═════ Entries shown ═════

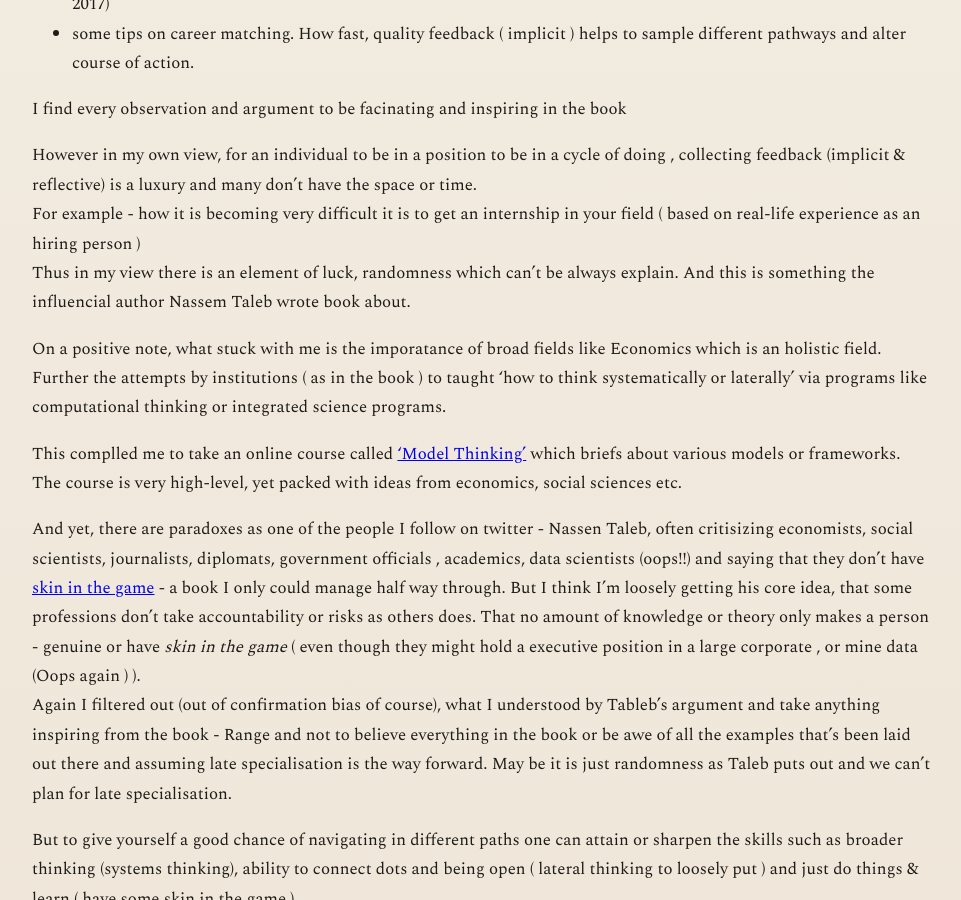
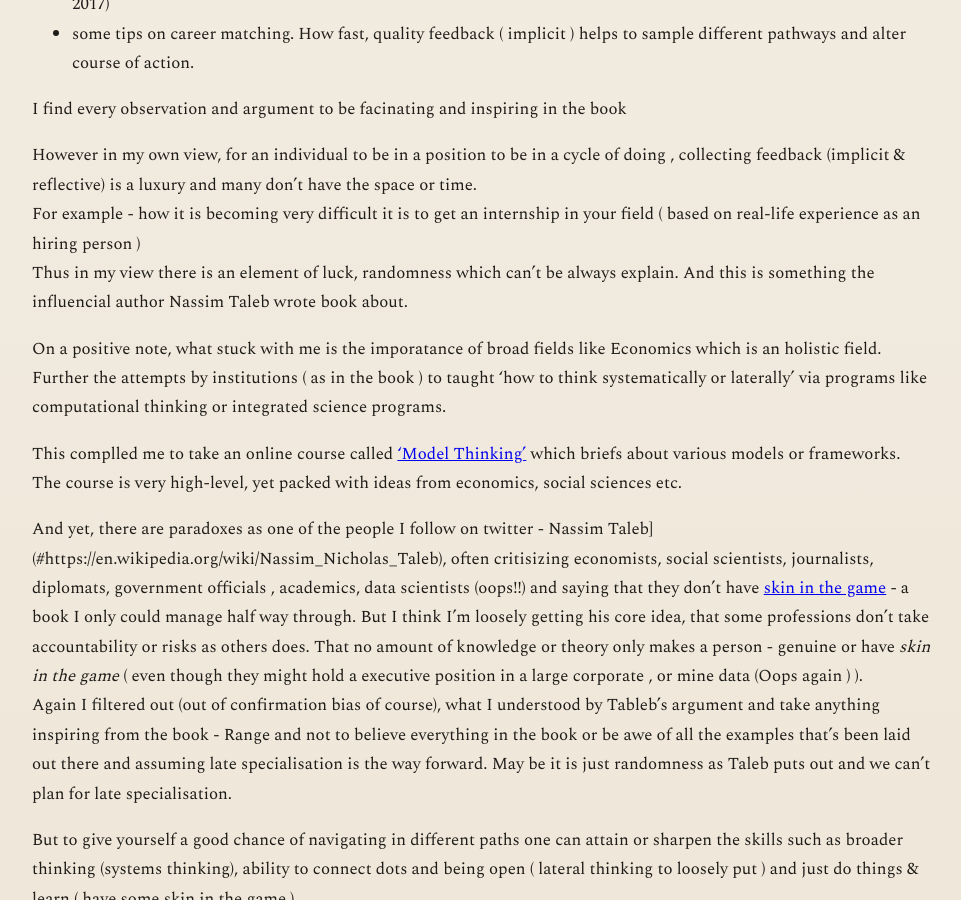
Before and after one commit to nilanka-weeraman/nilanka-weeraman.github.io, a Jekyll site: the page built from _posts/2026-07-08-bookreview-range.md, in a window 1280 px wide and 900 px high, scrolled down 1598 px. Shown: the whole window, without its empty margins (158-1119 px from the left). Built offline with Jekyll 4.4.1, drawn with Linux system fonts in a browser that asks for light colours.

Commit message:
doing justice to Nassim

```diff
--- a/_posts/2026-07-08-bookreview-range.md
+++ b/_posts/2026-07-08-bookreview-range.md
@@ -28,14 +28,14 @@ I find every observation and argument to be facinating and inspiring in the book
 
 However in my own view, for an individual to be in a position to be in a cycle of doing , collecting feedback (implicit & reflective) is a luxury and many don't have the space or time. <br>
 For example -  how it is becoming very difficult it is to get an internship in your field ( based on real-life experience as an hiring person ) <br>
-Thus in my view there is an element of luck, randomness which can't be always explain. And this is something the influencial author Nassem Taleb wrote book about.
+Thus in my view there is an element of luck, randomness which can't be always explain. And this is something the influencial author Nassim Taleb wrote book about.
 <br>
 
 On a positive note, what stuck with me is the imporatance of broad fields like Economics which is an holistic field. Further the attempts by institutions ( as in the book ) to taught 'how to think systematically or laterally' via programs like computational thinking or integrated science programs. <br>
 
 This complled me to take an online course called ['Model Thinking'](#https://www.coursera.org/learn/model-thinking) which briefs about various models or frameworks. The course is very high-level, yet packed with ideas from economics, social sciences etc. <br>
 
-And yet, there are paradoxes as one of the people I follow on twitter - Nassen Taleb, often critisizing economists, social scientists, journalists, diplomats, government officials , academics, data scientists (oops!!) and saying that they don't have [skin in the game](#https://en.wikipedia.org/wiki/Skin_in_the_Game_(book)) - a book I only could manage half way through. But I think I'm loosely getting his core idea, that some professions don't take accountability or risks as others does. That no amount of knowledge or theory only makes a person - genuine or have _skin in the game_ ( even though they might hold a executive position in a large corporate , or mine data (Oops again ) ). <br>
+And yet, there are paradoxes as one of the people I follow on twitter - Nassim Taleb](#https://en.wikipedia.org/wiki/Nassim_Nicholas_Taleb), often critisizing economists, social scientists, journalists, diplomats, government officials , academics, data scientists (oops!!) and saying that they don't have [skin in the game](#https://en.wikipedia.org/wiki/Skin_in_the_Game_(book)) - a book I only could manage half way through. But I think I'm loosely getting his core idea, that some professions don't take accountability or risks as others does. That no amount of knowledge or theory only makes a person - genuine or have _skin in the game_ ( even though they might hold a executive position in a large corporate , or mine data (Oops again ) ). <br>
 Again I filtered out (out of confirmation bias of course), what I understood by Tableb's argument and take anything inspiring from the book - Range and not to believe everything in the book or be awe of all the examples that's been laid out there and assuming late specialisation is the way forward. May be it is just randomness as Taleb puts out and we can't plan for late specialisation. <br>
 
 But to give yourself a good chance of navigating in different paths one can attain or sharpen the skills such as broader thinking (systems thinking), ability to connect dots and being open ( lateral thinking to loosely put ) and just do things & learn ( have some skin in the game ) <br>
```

═════
═════ Entries shown ═════

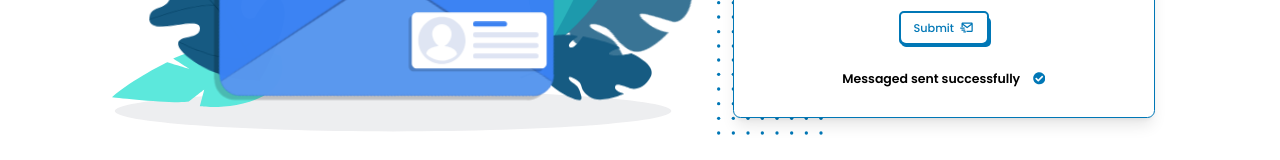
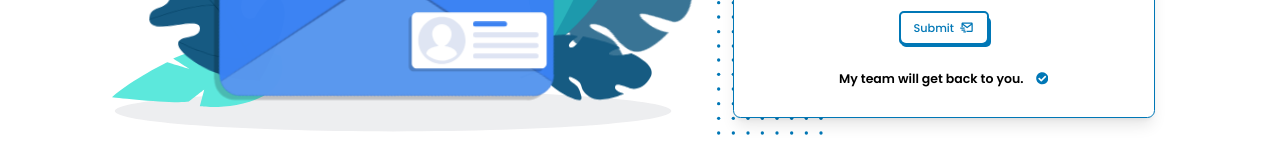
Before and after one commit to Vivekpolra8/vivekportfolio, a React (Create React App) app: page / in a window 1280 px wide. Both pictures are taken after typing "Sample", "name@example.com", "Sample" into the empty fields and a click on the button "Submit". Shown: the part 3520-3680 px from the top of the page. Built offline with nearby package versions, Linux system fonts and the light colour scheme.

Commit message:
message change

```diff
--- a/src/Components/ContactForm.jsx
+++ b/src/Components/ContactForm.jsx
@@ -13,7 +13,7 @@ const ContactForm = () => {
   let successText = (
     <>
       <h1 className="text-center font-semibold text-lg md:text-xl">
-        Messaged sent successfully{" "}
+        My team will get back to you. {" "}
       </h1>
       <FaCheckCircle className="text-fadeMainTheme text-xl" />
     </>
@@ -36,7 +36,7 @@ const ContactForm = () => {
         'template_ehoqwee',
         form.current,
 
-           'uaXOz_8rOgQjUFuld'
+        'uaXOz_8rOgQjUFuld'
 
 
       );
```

═════

> _What to do_:
All lines with the word "className" must be located in the data and copied.

> _Solution below_:
       <h1 className="text-center font-semibold text-lg md:text-xl">
       <FaCheckCircle className="text-fadeMainTheme text-xl" />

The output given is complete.